Scientists say one of the greatest environmental and economic disasters in the nation’s history -- the rapid land loss occurring in the Mississippi Delta -- is rushing toward a catastrophic conclusion. ProPublica and The Lens explore why it's happening and what we’ll all lose if nothing is done to stop it.
Today we're releasing code to make it easier for newsrooms to produce maps quickly.
An obscure Arizona nonprofit disbursed millions in cash from anonymous donors. Some was spent on the 2012 elections.
Use this database to look up how your tires are rated by the National Highway Traffic Safety Administration.
Income equality is expected to be a major theme of President Obama's State of the Union address tonight. Explore the income equality of your county, based on data from the 2010 American Community Survey.
The Obama administration’s take on transparency can be rather opaque. Send us your most memorable FOIA documents for our Redaction Classics collection.
We used features only available in the most modern web browsers to create the interactive map of the city's flood zones.
The Senate may soon vote on legislation that would require FEMA to prepare more accurate maps before flood insurance rates can be raised.
When Superstorm Sandy struck New York and New Jersey last year, the accuracy of FEMA’s flood-risk maps for the area, used to help guide development and set flood insurance rates, varied widely. In some cases, the data behind the maps dated as far back to the 1970s. Click a county below to see more about FEMA’s data for that county.
The agency ignored state and city officials' appeals to update the maps with better data until it was too late.
Many common over-the-counter drugs contain acetaminophen. Taking more than one at the same time increases your chance of “double-dipping” -- accidentally overdosing.
For the second year, the ProPublica News Applications desk has a unique opening for a ten-month-long fellowship as part of the Knight-Mozilla OpenNews program.
Today we’re releasing a new open source project, which will enable any organization with a DocumentCloud account to do crowdsourcing using documents.
ProPublica has created a timeline to appreciate the key moments and often differing aims of the government's judicial and legislative branches in the ongoing clash over civil rights.
FEMA's released new, preliminary flood insurance maps for New York City, which specify how likely areas are to flood. The new maps, which replace maps that used data from 1983, double the number of structures in flood zones.
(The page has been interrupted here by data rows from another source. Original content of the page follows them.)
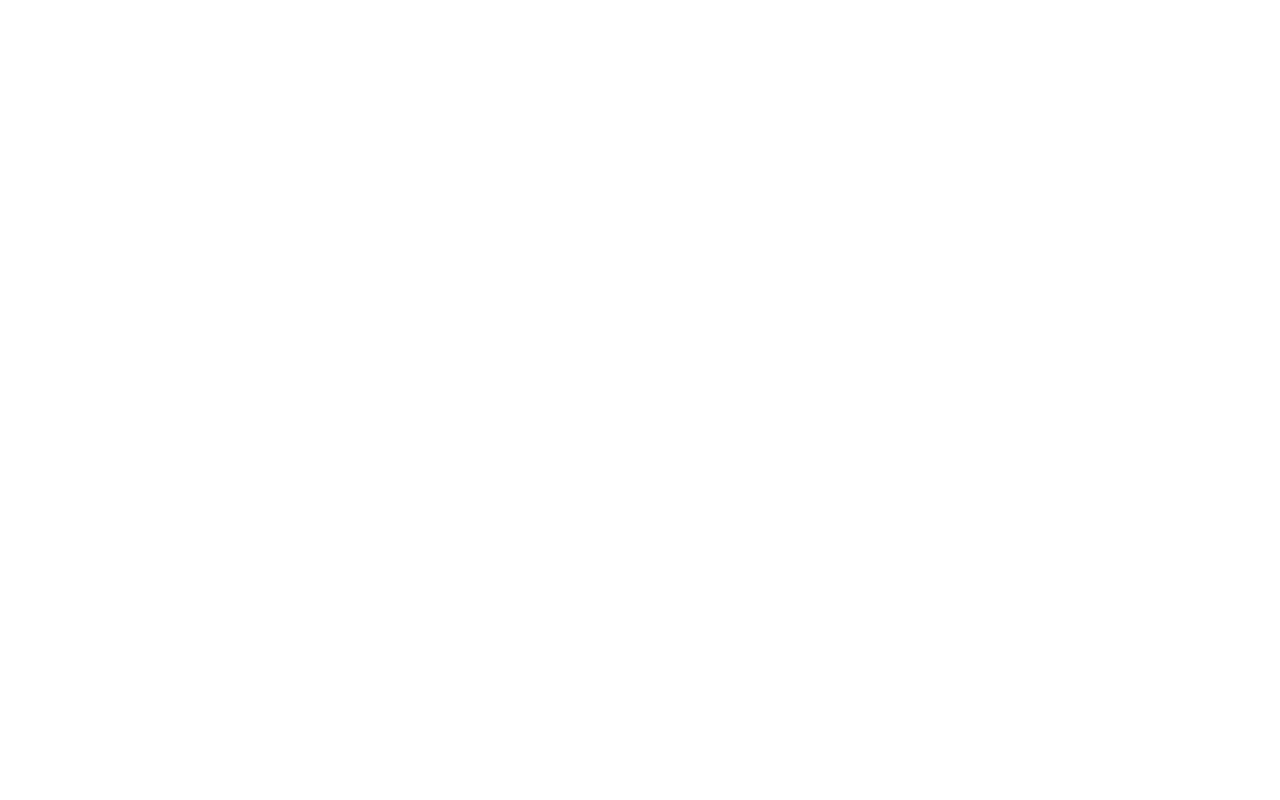
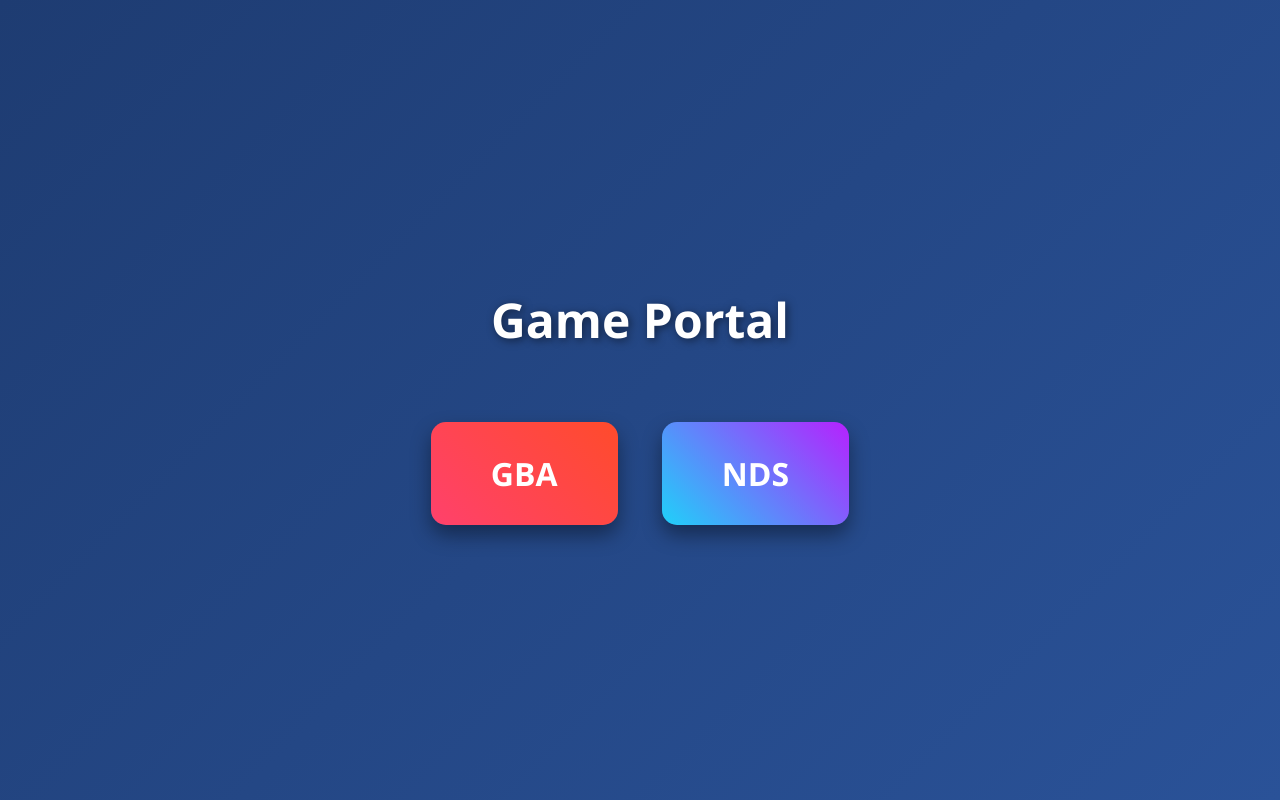
Before and after one commit to Loasy821/OnlineEmu, a plain HTML site: page index.html in a window 1280 px wide. Drawn offline with Linux system fonts and the light colour scheme.

Commit message:
Update index.html

```diff
--- a/index.html
+++ b/index.html
@@ -1,27 +1,77 @@
-<html>
+<!DOCTYPE html>
+<html lang="en">
 <head>
-        <!--HTML file auto generated using EmulatorJS codehelper-->
+    <meta charset="UTF-8">
+    <meta name="viewport" content="width=device-width, initial-scale=1.0">
+    <title>Online Emu</title>
     <style>
-            body, html {
+        /* General page styling */
+        body {
             margin: 0;
             padding: 0;
+            font-family: 'Segoe UI', Tahoma, Geneva, Verdana, sans-serif;
+            background: linear-gradient(135deg, #1e3c72, #2a5298);
+            display: flex;
+            justify-content: center;
+            align-items: center;
+            height: 100vh;
+            color: white;
+        }
+
+        /* Container for the portal buttons */
+        .portal-container {
+            text-align: center;
+        }
+
+        h1 {
+            font-size: 3rem;
+            margin-bottom: 50px;
+            text-shadow: 2px 2px 8px rgba(0,0,0,0.5);
+        }
+
+        /* Buttons styling */
+        .game-button {
+            display: inline-block;
+            margin: 20px;
+            padding: 30px 60px;
+            font-size: 2rem;
+            font-weight: bold;
+            color: white;
+            text-decoration: none;
+            border-radius: 15px;
+            transition: all 0.3s ease;
+            box-shadow: 0 10px 20px rgba(0,0,0,0.4);
+        }
+
+        .gba {
+            background: linear-gradient(45deg, #ff416c, #ff4b2b);
+        }
+
+        .nds {
+            background: linear-gradient(45deg, #1fd1f9, #b621fe);
+        }
+
+        /* Hover effects */
+        .game-button:hover {
+            transform: translateY(-5px) scale(1.05);
+            box-shadow: 0 15px 25px rgba(0,0,0,0.6);
+        }
+
+        /* Responsive */
+        @media (max-width: 600px) {
+            .game-button {
+                width: 80%;
+                padding: 20px 0;
+                font-size: 1.5rem;
+            }
         }
     </style>
 </head>
 <body>
-        <div style="width:100%;height:100%;max-width:100%">
-            <div id="game"></div>
+    <div class="portal-container">
+        <h1>Game Portal</h1>
+        <a href="#" class="game-button gba">GBA</a>
+        <a href="#" class="game-button nds">NDS</a>
     </div>
-        <script>
-            EJS_player = "#game";
-            EJS_core = "gba";
-            EJS_gameName = "Pokemon Leaf Green";
-            EJS_color = "#0064ff";
-            EJS_startOnLoaded = true;
-            EJS_pathtodata = "https://cdn.emulatorjs.org/stable/data/";
-            EJS_gameUrl = "Pokemon - Leaf Green Version (U) (V1.1).gba";
-            EJS_biosUrl = "bios.S";
-        </script>
-        <script src="https://cdn.emulatorjs.org/stable/data/loader.js"></script>
 </body>
 </html>
```
Lines whose indentation alone changed are shown as unchanged.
A 2012 law now puts over 67,000 New York City structures at risk of skyrocketing flood insurance rates. Can Bloomberg's ambitious plan save the city's coastal neighborhoods?